Not too long ago, disk space was pretty much a non-issue to many people. Hard drives have become insanely large lately, as well as insanely cheap. When you have 1TB of disk space, it is rather insignificant if Windows takes up 8GB or 7GB. However, as of late, small solid state drives have come onto the scene, especially in netbooks like the Aspire One, the Asus Eee, and others. They usually come in sizes of 4 or 8GB, which is certainly not enough to fit a Vista installation - and with no way to trim the OS pre-installation, there's little you can do (not that you'd want Vista on those cheap SSDs with crappy controller chips, anyway).
Let's talk about the
%systemroot%winsxs directory first. On my main Vista desktop machine, this directory appears to be eating a whopping 8GB of disk space - and this installation is only a few months old! This directory, new to Windows Vista, is the subject of many discussions on disk space, but as Beck explains, it needn't be. This directory doesn't actually contain a lot of data at all, only about 400MB.
In practice, nearly every file in the WinSxS directory is a "hard link" to the physical files elsewhere on the system - meaning that the files are not actually in this directory. For instance in the WinSxS there might be a file called advapi32.dll that takes up >700K, however what's being reported is a hard link to the actual file that lives in the WindowsSystem32, and it will be counted twice (or more) when simply looking at the individual directories from Windows Explorer.
This is done for servicing and imaging reasons. "The value of this is that the servicing platform (the tools that deliver patches and service packs) in Windows can query the WinSxS directory to determine a number of key details about the state of the system, like what's installed, what versions, and what updates are on the system to help determine applicability of Windows patches to your specific system," Beck explains, "This functionality gives us increased servicing reliability and performance, and supports future engineering efforts providing additional system layering and great configurability." The directory also helps in making Vista 'image aware', important for administrators who wish to deploy and manage many installations (a system doesn't have to be running to have its winsxs directory probed, or patches applied to it).
Beck explains that much of the disk space in Vista goes to reliability, security, and recovery features, such as system restore, hibernation, page file, registry back up, and logging. In Windows 7, users will have more (and easier) control over how much disk space these systems may use.
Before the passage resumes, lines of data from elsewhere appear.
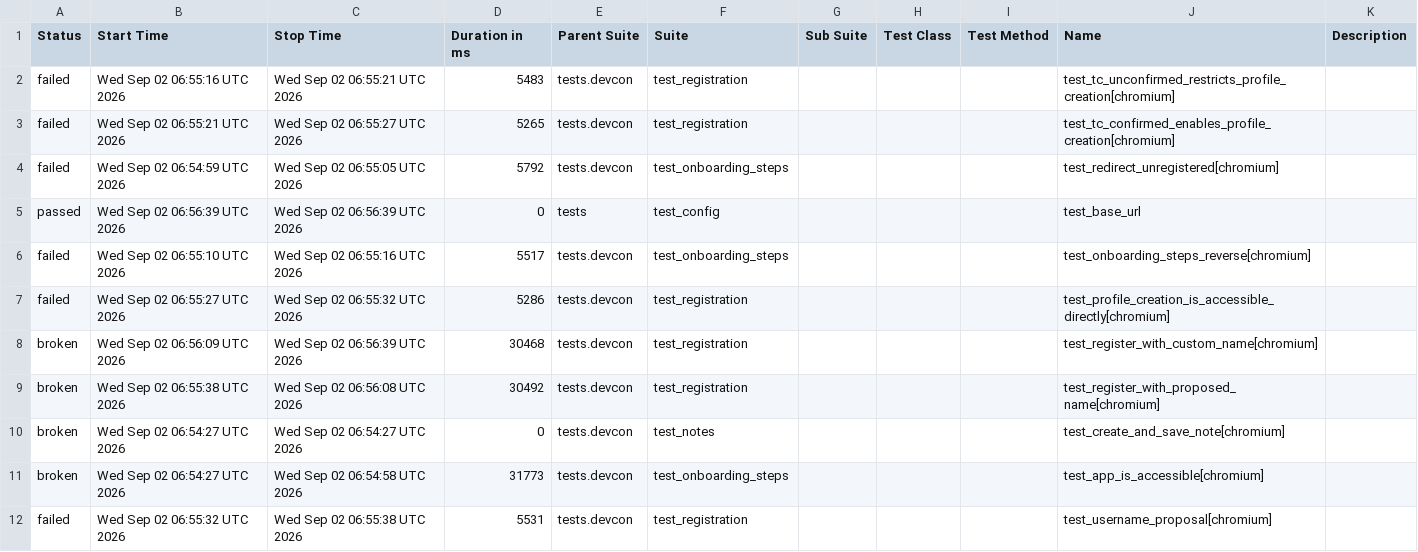
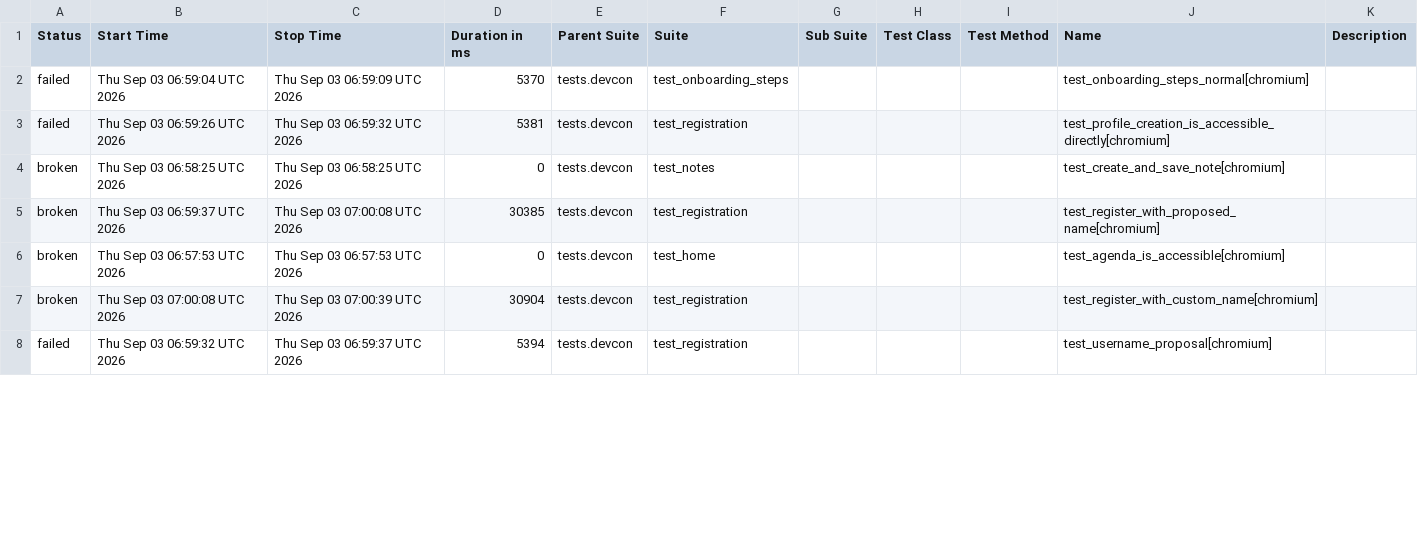
Before and after one commit to andrea-055/devcon_smoke_test, a CSV file: ETH.limo/data/suites.csv, drawn as a sheet; only a part is shown; the diff covers the shown part only.

```diff
--- a/ETH.limo/data/suites.csv
+++ b/ETH.limo/data/suites.csv
@@ -1,12 +1,8 @@
 "Status","Start Time","Stop Time","Duration in ms","Parent Suite","Suite","Sub Suite","Test Class","Test Method","Name","Description"
-"failed","Wed Sep 02 06:55:16 UTC 2026","Wed Sep 02 06:55:21 UTC 2026","5483","tests.devcon","test_registration","","","","test_tc_unconfirmed_restricts_profile_creation[chromium]",""
-"failed","Wed Sep 02 06:55:21 UTC 2026","Wed Sep 02 06:55:27 UTC 2026","5265","tests.devcon","test_registration","","","","test_tc_confirmed_enables_profile_creation[chromium]",""
-"failed","Wed Sep 02 06:54:59 UTC 2026","Wed Sep 02 06:55:05 UTC 2026","5792","tests.devcon","test_onboarding_steps","","","","test_redirect_unregistered[chromium]",""
-"passed","Wed Sep 02 06:56:39 UTC 2026","Wed Sep 02 06:56:39 UTC 2026","0","tests","test_config","","","","test_base_url",""
-"failed","Wed Sep 02 06:55:10 UTC 2026","Wed Sep 02 06:55:16 UTC 2026","5517","tests.devcon","test_onboarding_steps","","","","test_onboarding_steps_reverse[chromium]",""
-"failed","Wed Sep 02 06:55:27 UTC 2026","Wed Sep 02 06:55:32 UTC 2026","5286","tests.devcon","test_registration","","","","test_profile_creation_is_accessible_directly[chromium]",""
-"broken","Wed Sep 02 06:56:09 UTC 2026","Wed Sep 02 06:56:39 UTC 2026","30468","tests.devcon","test_registration","","","","test_register_with_custom_name[chromium]",""
-"broken","Wed Sep 02 06:55:38 UTC 2026","Wed Sep 02 06:56:08 UTC 2026","30492","tests.devcon","test_registration","","","","test_register_with_proposed_name[chromium]",""
-"broken","Wed Sep 02 06:54:27 UTC 2026","Wed Sep 02 06:54:27 UTC 2026","0","tests.devcon","test_notes","","","","test_create_and_save_note[chromium]",""
-"broken","Wed Sep 02 06:54:27 UTC 2026","Wed Sep 02 06:54:58 UTC 2026","31773","tests.devcon","test_onboarding_steps","","","","test_app_is_accessible[chromium]",""
-"failed","Wed Sep 02 06:55:32 UTC 2026","Wed Sep 02 06:55:38 UTC 2026","5531","tests.devcon","test_registration","","","","test_username_proposal[chromium]",""
+"failed","Thu Sep 03 06:59:04 UTC 2026","Thu Sep 03 06:59:09 UTC 2026","5370","tests.devcon","test_onboarding_steps","","","","test_onboarding_steps_normal[chromium]",""
+"failed","Thu Sep 03 06:59:26 UTC 2026","Thu Sep 03 06:59:32 UTC 2026","5381","tests.devcon","test_registration","","","","test_profile_creation_is_accessible_directly[chromium]",""
+"broken","Thu Sep 03 06:58:25 UTC 2026","Thu Sep 03 06:58:25 UTC 2026","0","tests.devcon","test_notes","","","","test_create_and_save_note[chromium]",""
+"broken","Thu Sep 03 06:59:37 UTC 2026","Thu Sep 03 07:00:08 UTC 2026","30385","tests.devcon","test_registration","","","","test_register_with_proposed_name[chromium]",""
+"broken","Thu Sep 03 06:57:53 UTC 2026","Thu Sep 03 06:57:53 UTC 2026","0","tests.devcon","test_home","","","","test_agenda_is_accessible[chromium]",""
+"broken","Thu Sep 03 07:00:08 UTC 2026","Thu Sep 03 07:00:39 UTC 2026","30904","tests.devcon","test_registration","","","","test_register_with_custom_name[chromium]",""
+"failed","Thu Sep 03 06:59:32 UTC 2026","Thu Sep 03 06:59:37 UTC 2026","5394","tests.devcon","test_registration","","","","test_username_proposal[chromium]",""
```
Also changed, not shown: 5 added rows, 1 removed row and 8 edited cells elsewhere in this file, 54 other files.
They also promise to allow you to set these parameters ahead of time, and that Windows itself will also be more sensible about the default settings.
Another pressing issue is that Windows consumes more and more disk space as time goes by. "For many, the 'growth' over time of the installation proves to be the most perplexing," Beck admits, "And we hear that and need to do better to (a) make smarter choices and (b) make it clearer what space is being consumed and can be reclaimed." To give you an idea of which components eat what amount of disk space, Beck made a table that covers all of the disk space consumed by a fresh Windows Vista SP1 Ultimate installation.
My Windows Vista directory alone nears the 14GB (6 if you didn't count the winsxs directory), so I'm hoping Windows 7 will indeed be less hard drive intensive. By the way, if you want to know more about Windows' use of virtual memory, NT guru Mark Russinovich has an in-depth post on the subject.